Aim of the exercise: Repeat these records exactly, pictures excluded.

Given data:
= = = = = = =
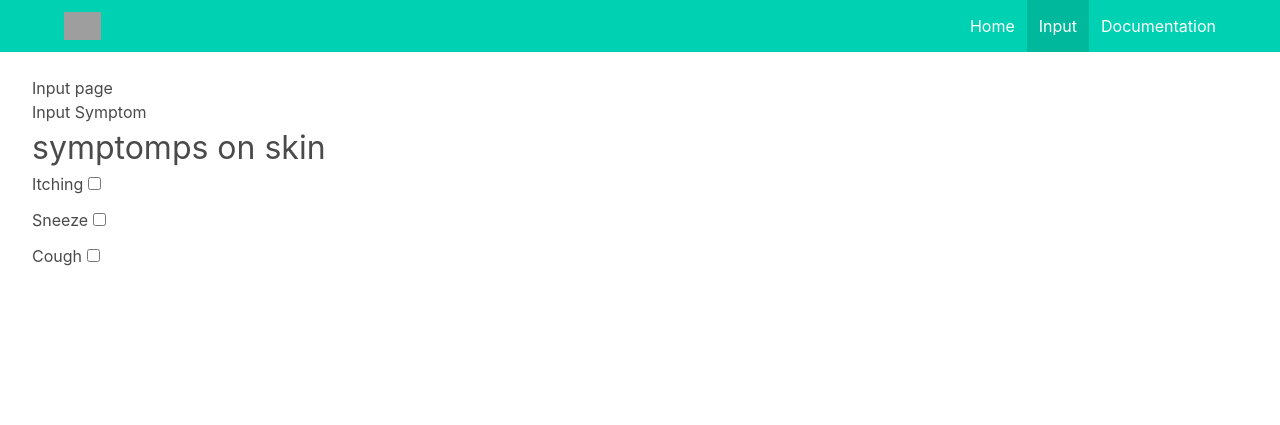
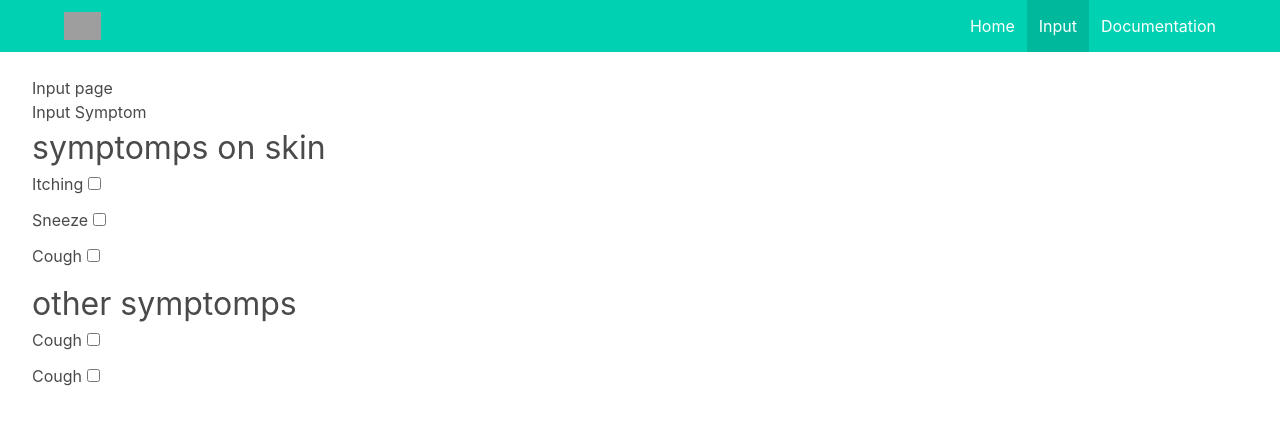
Before and after one commit to soerfaz/Fourhealth, a Flask app: page /input in a window 1280 px wide. Shown: the top 425 px of the page. Run offline with Flask 3, Linux system fonts and the light colour scheme; grey boxes are pictures that could not be loaded.

Commit message:
Update input.html

```diff
--- a/src/templates/input.html
+++ b/src/templates/input.html
@@ -24,6 +24,20 @@
                     <input type="checkbox" name="cough" id="">
                 </label>
             </div>
+
+            <h3 class="is-size-3">other symptomps</h3>
+            <div class="field">
+                <label for="high_fever">
+                    Cough
+                    <input type="checkbox" name="high_fever" id="">
+                </label>
+            </div>
+            <div class="field">
+                <label for="vomitting">
+                    Cough
+                    <input type="checkbox" name="vomitting" id="">
+                </label>
+            </div>
         </div>
     </form>
 {% endblock content %}
```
= = = = = = =
Answer section:
Before and after one commit to soerfaz/Fourhealth, a Flask app: page /input in a window 1280 px wide. Shown: the top 425 px of the page. Run offline with Flask 3, Linux system fonts and the light colour scheme; grey boxes are pictures that could not be loaded.

Commit message:
Update input.html

```diff
--- a/src/templates/input.html
+++ b/src/templates/input.html
@@ -24,6 +24,20 @@
                     <input type="checkbox" name="cough" id="">
                 </label>
             </div>
+
+            <h3 class="is-size-3">other symptomps</h3>
+            <div class="field">
+                <label for="high_fever">
+                    Cough
+                    <input type="checkbox" name="high_fever" id="">
+                </label>
+            </div>
+            <div class="field">
+                <label for="vomitting">
+                    Cough
+                    <input type="checkbox" name="vomitting" id="">
+                </label>
+            </div>
         </div>
     </form>
 {% endblock content %}
```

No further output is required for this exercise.